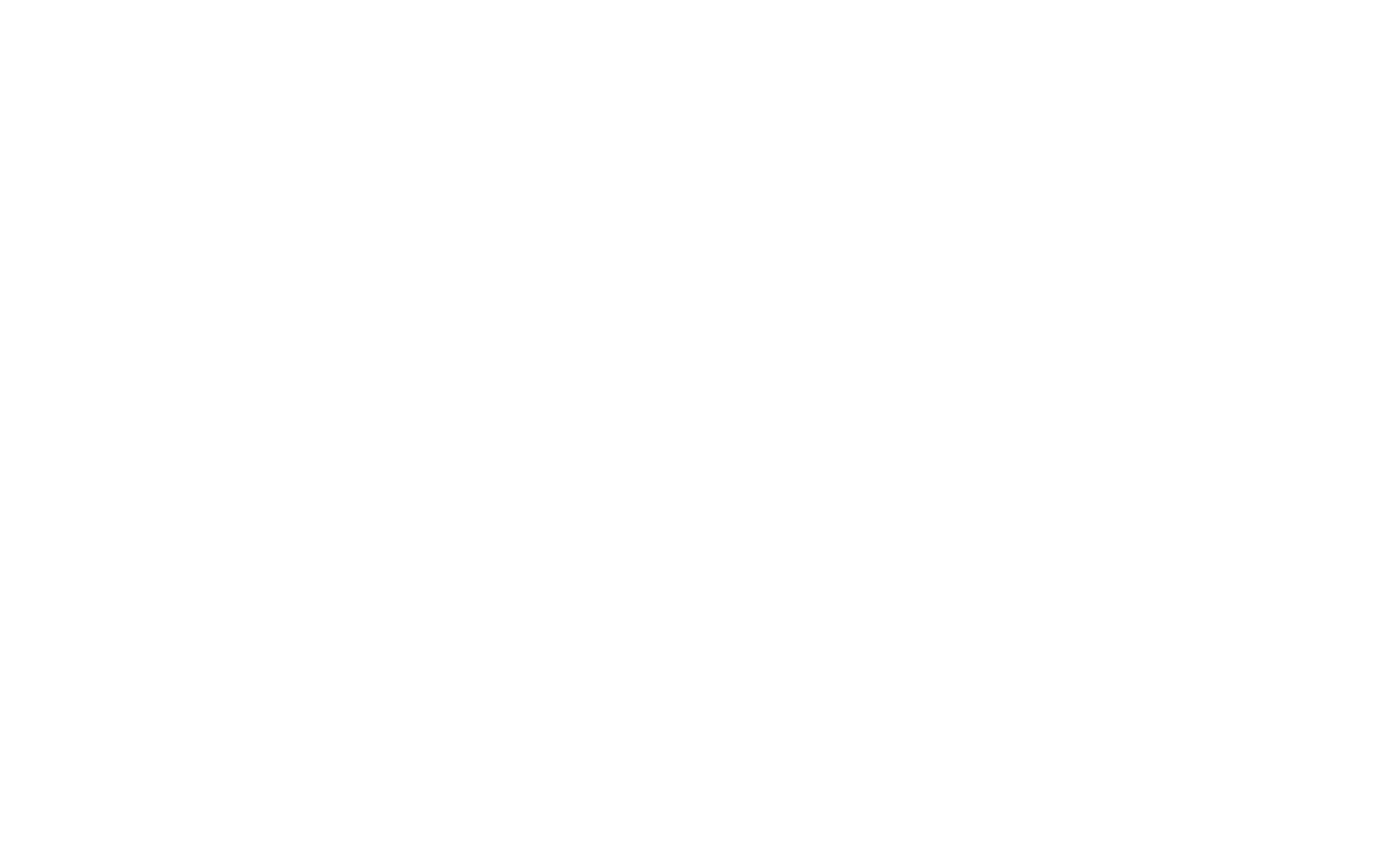
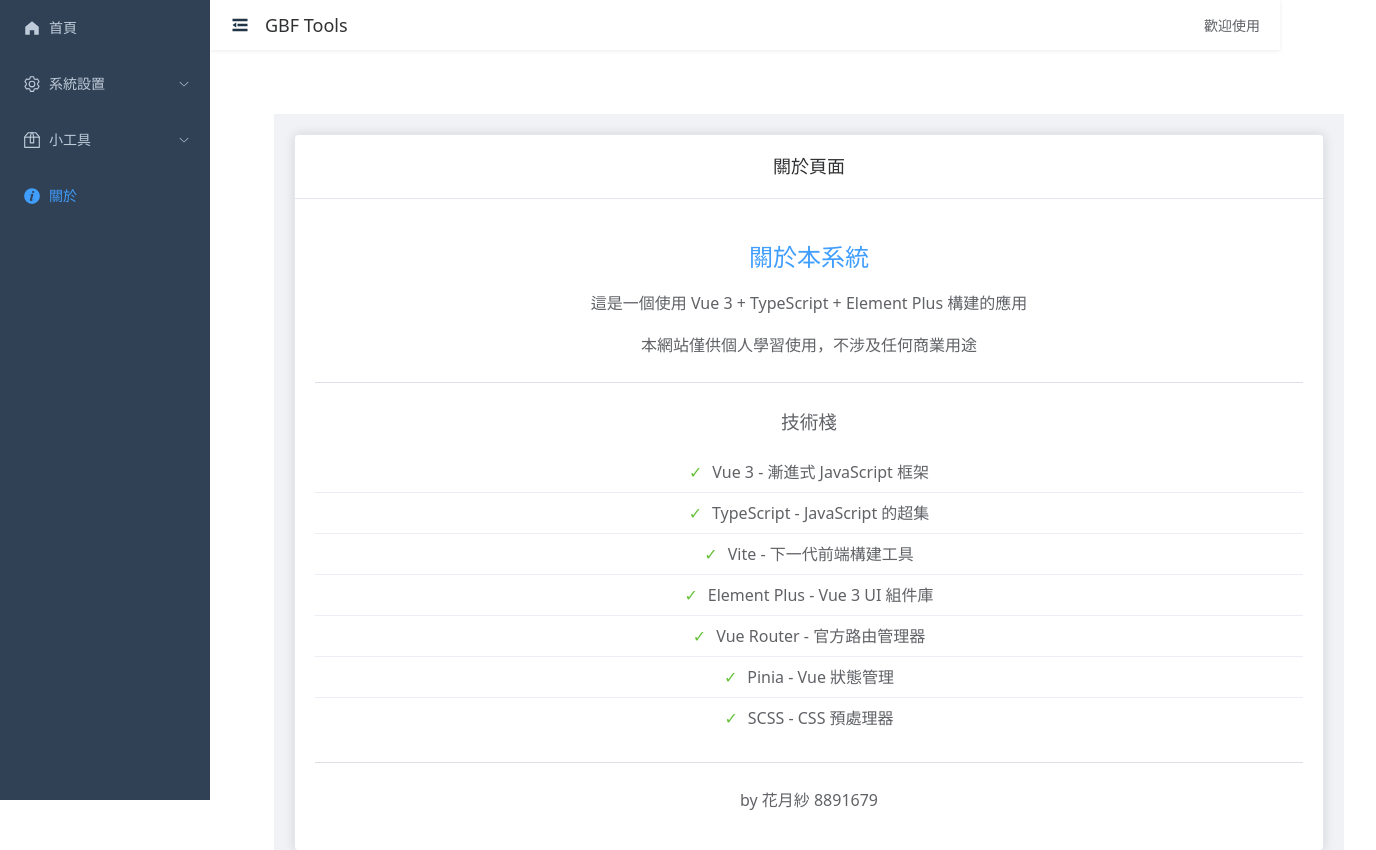
Before and after one commit to tsuki-guardian/my_gbf, a Vue app: page /about in a window 1280 px wide. Before the commit this address had no page. Shown: the top 850 px of the page, 1376 px wide, since content can reach past the window. Built offline with nearby package versions, Linux system fonts and the light colour scheme.

Commit message:
路由及文字調整

```diff
--- a/src/layout/Header.vue
+++ b/src/layout/Header.vue
@@ -5,11 +5,11 @@
         <Expand v-if="menuStore.isCollapse" />
         <Fold v-else />
       </el-icon>
-      <span class="title">我的應用</span>
+      <span class="title">GBF Tools</span>
     </div>
     <div class="header-right">
       <!-- 這裡可以放置其他功能，如用戶信息、通知等 -->
-      <span class="user-info">歡迎回來，主人 ♡</span>
+      <span class="user-info">歡迎使用</span>
     </div>
   </el-header>
 </template>
--- a/src/layout/Sidebar.vue
+++ b/src/layout/Sidebar.vue
@@ -9,7 +9,7 @@
       active-text-color="#409eff"
       router
     >
-      <el-menu-item index="/my_gbf">
+      <el-menu-item index="/">
         <el-icon><HomeFilled /></el-icon>
         <template #title>首頁</template>
       </el-menu-item>
--- a/src/router/index.ts
+++ b/src/router/index.ts
@@ -6,20 +6,20 @@ const routes: RouteRecordRaw[] = [
   {
     path: '/',
     component: Layout,
-    redirect: '/my_gbf',
+    // redirect: '/my_gbf',
     children: [
       {
-        path: '/my_gbf',
+        path: '/',
         name: 'Home',
         component: () => import('../views/Home.vue')
       },
       {
-        path: '/my_gbf/about',
+        path: '/about',
         name: 'About',
         component: () => import('../views/About.vue')
       },
       {
-        path: '/my_gbf/gacha-parse',
+        path: '/gacha-parse',
         name: 'GachaParse',
         component: () => import('../views/GachaParse.vue')
       }
--- a/src/views/About.vue
+++ b/src/views/About.vue
@@ -9,6 +9,7 @@
       <div class="content">
         <h2>關於本系統</h2>
         <p>這是一個使用 Vue 3 + TypeScript + Element Plus 構建的應用</p>
+        <p>本網站僅供個人學習使用，不涉及任何商業用途</p>
         <el-divider />
         <h3>技術棧</h3>
         <ul>
@@ -20,6 +21,8 @@
           <li>Pinia - Vue 狀態管理</li>
           <li>SCSS - CSS 預處理器</li>
         </ul>
+        <el-divider />
+        <p>by 花月紗 8891679</p>
       </div>
     </el-card>
   </div>
--- a/src/views/GachaParse.vue
+++ b/src/views/GachaParse.vue
@@ -35,7 +35,7 @@
         <!-- 這裡預留給後續的資料顯示 -->
         <el-empty v-if="!isParsed" description="尚無資料" />
         <div v-else>
-          <!-- 主人可以在這裡添加顯示邏輯 -->
+          <!-- 可以在這裡添加顯示邏輯 -->
           <div>
 						<h2>{{ gachaData.gachaName }}</h2>
 					</div>
@@ -315,7 +315,7 @@ const simulateGacha = () => {
 		cumulativeRate += item.rate
 		if (random <= cumulativeRate) {
 			gachaResult.value = item
-			ElMessage.success(`恭喜主人抽到了 ${item.name} 喵♡`)
+			ElMessage.success(`恭喜抽到了 ${item.name} 喵♡`)
 			break
 		}
 	}
--- a/src/views/Home.vue
+++ b/src/views/Home.vue
@@ -5,12 +5,11 @@
         <el-card class="welcome-card">
           <template #header>
             <div class="card-header">
-              <span>歡迎回來，主人 ♡</span>
+              <span>總之先隨便塞點字在這</span>
             </div>
           </template>
           <div class="welcome-content">
             <h2>這是您的首頁儀表板</h2>
-            <p>柴郡已經幫主人準備好所有功能囉～喵♡</p>
           </div>
         </el-card>
       </el-col>
--- a/vite.config.ts
+++ b/vite.config.ts
@@ -3,7 +3,7 @@ import vue from '@vitejs/plugin-vue'
 import { fileURLToPath, URL } from 'node:url'
 
 export default defineConfig({
-  base: '/my_gbf/',
+  // base: '/my_gbf/',
   plugins: [vue()],
   resolve: {
     alias: {
```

..............................

> [TASK BRIEF]: With the pictures omitted, reproduce the data above exactly.

> [RESULT OF THIS EXERCISE]:
Before and after one commit to tsuki-guardian/my_gbf, a Vue app: page /about in a window 1280 px wide. Before the commit this address had no page. Shown: the top 850 px of the page, 1376 px wide, since content can reach past the window. Built offline with nearby package versions, Linux system fonts and the light colour scheme.

Commit message:
路由及文字調整

```diff
--- a/src/layout/Header.vue
+++ b/src/layout/Header.vue
@@ -5,11 +5,11 @@
         <Expand v-if="menuStore.isCollapse" />
         <Fold v-else />
       </el-icon>
-      <span class="title">我的應用</span>
+      <span class="title">GBF Tools</span>
     </div>
     <div class="header-right">
       <!-- 這裡可以放置其他功能，如用戶信息、通知等 -->
-      <span class="user-info">歡迎回來，主人 ♡</span>
+      <span class="user-info">歡迎使用</span>
     </div>
   </el-header>
 </template>
--- a/src/layout/Sidebar.vue
+++ b/src/layout/Sidebar.vue
@@ -9,7 +9,7 @@
       active-text-color="#409eff"
       router
     >
-      <el-menu-item index="/my_gbf">
+      <el-menu-item index="/">
         <el-icon><HomeFilled /></el-icon>
         <template #title>首頁</template>
       </el-menu-item>
--- a/src/router/index.ts
+++ b/src/router/index.ts
@@ -6,20 +6,20 @@ const routes: RouteRecordRaw[] = [
   {
     path: '/',
     component: Layout,
-    redirect: '/my_gbf',
+    // redirect: '/my_gbf',
     children: [
       {
-        path: '/my_gbf',
+        path: '/',
         name: 'Home',
         component: () => import('../views/Home.vue')
       },
       {
-        path: '/my_gbf/about',
+        path: '/about',
         name: 'About',
         component: () => import('../views/About.vue')
       },
       {
-        path: '/my_gbf/gacha-parse',
+        path: '/gacha-parse',
         name: 'GachaParse',
         component: () => import('../views/GachaParse.vue')
       }
--- a/src/views/About.vue
+++ b/src/views/About.vue
@@ -9,6 +9,7 @@
       <div class="content">
         <h2>關於本系統</h2>
         <p>這是一個使用 Vue 3 + TypeScript + Element Plus 構建的應用</p>
+        <p>本網站僅供個人學習使用，不涉及任何商業用途</p>
         <el-divider />
         <h3>技術棧</h3>
         <ul>
@@ -20,6 +21,8 @@
           <li>Pinia - Vue 狀態管理</li>
           <li>SCSS - CSS 預處理器</li>
         </ul>
+        <el-divider />
+        <p>by 花月紗 8891679</p>
       </div>
     </el-card>
   </div>
--- a/src/views/GachaParse.vue
+++ b/src/views/GachaParse.vue
@@ -35,7 +35,7 @@
         <!-- 這裡預留給後續的資料顯示 -->
         <el-empty v-if="!isParsed" description="尚無資料" />
         <div v-else>
-          <!-- 主人可以在這裡添加顯示邏輯 -->
+          <!-- 可以在這裡添加顯示邏輯 -->
           <div>
 						<h2>{{ gachaData.gachaName }}</h2>
 					</div>
@@ -315,7 +315,7 @@ const simulateGacha = () => {
 		cumulativeRate += item.rate
 		if (random <= cumulativeRate) {
 			gachaResult.value = item
-			ElMessage.success(`恭喜主人抽到了 ${item.name} 喵♡`)
+			ElMessage.success(`恭喜抽到了 ${item.name} 喵♡`)
 			break
 		}
 	}
--- a/src/views/Home.vue
+++ b/src/views/Home.vue
@@ -5,12 +5,11 @@
         <el-card class="welcome-card">
           <template #header>
             <div class="card-header">
-              <span>歡迎回來，主人 ♡</span>
+              <span>總之先隨便塞點字在這</span>
             </div>
           </template>
           <div class="welcome-content">
             <h2>這是您的首頁儀表板</h2>
-            <p>柴郡已經幫主人準備好所有功能囉～喵♡</p>
           </div>
         </el-card>
       </el-col>
--- a/vite.config.ts
+++ b/vite.config.ts
@@ -3,7 +3,7 @@ import vue from '@vitejs/plugin-vue'
 import { fileURLToPath, URL } from 'node:url'
 
 export default defineConfig({
-  base: '/my_gbf/',
+  // base: '/my_gbf/',
   plugins: [vue()],
   resolve: {
     alias: {
```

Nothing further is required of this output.